# AIM OF THE TASK
Please give the number of lines in the material below that contain "SSRF", and provide nothing besides that number.

# DATA TO PROCESS
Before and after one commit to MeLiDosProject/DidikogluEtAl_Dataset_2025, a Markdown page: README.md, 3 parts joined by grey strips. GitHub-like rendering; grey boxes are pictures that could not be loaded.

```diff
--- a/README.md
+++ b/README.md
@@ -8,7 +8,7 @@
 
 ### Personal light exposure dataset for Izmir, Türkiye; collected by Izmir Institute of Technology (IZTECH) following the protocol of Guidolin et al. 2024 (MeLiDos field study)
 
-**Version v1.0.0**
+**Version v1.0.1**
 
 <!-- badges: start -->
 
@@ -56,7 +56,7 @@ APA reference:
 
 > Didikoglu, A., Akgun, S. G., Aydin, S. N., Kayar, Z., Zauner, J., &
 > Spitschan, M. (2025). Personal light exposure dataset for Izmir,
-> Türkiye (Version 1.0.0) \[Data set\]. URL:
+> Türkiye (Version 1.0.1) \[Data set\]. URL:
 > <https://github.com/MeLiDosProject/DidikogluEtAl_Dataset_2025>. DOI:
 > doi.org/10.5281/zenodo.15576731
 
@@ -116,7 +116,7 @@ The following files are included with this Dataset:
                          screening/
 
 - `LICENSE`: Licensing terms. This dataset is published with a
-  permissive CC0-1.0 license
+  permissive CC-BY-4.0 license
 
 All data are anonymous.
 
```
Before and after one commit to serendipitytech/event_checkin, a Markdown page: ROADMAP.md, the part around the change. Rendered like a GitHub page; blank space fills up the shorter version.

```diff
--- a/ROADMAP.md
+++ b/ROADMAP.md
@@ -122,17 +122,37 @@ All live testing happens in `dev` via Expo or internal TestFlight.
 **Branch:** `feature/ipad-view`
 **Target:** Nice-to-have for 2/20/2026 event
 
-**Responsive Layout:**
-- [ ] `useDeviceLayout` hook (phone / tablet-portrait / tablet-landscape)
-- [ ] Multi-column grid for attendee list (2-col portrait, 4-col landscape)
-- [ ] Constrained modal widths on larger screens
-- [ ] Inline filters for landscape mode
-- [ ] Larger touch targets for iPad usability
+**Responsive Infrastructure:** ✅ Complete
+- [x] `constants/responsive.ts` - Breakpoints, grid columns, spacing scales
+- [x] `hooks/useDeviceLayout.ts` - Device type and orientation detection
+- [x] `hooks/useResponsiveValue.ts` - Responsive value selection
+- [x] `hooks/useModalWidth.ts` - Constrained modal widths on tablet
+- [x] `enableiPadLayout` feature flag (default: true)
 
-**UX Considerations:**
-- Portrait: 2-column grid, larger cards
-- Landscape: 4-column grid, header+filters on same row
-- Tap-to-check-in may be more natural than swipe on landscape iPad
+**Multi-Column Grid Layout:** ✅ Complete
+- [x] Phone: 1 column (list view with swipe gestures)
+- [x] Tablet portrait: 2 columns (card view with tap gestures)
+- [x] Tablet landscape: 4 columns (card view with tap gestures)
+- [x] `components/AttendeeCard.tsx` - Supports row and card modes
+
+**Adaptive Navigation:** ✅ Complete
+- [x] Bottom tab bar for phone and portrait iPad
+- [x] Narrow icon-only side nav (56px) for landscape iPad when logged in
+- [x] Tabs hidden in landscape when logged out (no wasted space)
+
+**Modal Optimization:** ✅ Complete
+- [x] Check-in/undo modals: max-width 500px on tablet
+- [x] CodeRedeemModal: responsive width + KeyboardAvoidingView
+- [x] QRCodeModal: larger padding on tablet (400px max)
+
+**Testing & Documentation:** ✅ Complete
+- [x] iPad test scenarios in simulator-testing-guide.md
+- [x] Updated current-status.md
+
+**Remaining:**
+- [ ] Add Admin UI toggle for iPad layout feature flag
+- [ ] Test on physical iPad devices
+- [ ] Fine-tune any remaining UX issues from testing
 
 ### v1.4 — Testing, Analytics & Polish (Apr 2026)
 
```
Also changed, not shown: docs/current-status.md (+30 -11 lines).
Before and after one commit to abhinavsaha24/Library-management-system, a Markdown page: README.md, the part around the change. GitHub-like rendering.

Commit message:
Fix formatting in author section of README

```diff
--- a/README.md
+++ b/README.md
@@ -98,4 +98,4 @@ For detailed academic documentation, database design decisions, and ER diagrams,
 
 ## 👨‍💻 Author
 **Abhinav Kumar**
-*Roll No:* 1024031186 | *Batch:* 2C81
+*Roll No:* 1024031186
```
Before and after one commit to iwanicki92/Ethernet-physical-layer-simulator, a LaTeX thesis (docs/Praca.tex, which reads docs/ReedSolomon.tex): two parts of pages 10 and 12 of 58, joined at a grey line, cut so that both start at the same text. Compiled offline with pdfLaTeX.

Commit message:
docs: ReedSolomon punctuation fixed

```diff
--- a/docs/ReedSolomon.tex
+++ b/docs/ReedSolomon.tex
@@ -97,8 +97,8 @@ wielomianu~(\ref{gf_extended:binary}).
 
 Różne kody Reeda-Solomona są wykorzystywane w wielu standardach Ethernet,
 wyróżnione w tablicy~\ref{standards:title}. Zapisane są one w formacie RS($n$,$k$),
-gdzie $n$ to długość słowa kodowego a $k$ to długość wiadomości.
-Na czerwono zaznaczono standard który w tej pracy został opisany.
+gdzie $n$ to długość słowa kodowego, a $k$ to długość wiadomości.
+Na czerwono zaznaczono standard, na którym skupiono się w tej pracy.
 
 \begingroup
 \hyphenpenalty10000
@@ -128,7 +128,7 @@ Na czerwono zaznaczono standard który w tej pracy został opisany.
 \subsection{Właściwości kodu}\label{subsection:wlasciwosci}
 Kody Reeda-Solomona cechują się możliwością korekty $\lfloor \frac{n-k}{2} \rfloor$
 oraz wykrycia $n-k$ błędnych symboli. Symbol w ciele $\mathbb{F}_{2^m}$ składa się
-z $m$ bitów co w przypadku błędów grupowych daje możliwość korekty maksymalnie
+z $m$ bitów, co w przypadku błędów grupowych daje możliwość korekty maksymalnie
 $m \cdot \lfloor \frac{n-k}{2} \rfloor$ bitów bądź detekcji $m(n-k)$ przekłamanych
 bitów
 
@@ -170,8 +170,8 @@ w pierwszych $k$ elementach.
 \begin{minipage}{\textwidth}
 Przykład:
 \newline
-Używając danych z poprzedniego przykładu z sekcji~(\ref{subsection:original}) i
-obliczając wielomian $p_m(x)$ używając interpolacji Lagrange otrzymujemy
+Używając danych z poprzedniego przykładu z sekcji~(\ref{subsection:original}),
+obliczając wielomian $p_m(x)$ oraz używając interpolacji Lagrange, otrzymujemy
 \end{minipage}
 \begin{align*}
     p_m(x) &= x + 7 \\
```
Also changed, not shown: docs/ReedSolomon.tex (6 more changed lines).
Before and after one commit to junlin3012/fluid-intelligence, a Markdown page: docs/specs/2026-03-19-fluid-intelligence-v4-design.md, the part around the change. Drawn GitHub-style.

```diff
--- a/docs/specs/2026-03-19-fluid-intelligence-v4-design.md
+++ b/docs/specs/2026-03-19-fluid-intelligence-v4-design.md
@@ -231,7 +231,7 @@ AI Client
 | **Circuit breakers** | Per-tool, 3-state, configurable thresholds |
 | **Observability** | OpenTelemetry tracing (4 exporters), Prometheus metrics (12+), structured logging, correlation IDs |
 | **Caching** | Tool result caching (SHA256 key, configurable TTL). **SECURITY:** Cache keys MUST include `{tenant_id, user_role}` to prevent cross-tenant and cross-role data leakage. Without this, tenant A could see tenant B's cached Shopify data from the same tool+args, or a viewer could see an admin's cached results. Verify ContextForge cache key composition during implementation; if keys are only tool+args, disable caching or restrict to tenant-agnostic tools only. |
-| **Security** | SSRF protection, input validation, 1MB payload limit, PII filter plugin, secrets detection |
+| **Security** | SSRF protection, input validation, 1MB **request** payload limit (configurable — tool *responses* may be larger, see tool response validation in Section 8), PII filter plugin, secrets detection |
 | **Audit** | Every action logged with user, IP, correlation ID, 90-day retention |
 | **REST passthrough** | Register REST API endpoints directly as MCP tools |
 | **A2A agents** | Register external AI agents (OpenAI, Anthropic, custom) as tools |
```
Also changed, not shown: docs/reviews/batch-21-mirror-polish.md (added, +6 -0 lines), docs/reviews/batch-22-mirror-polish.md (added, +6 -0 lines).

# SOLUTION TO THIS EXERCISE
2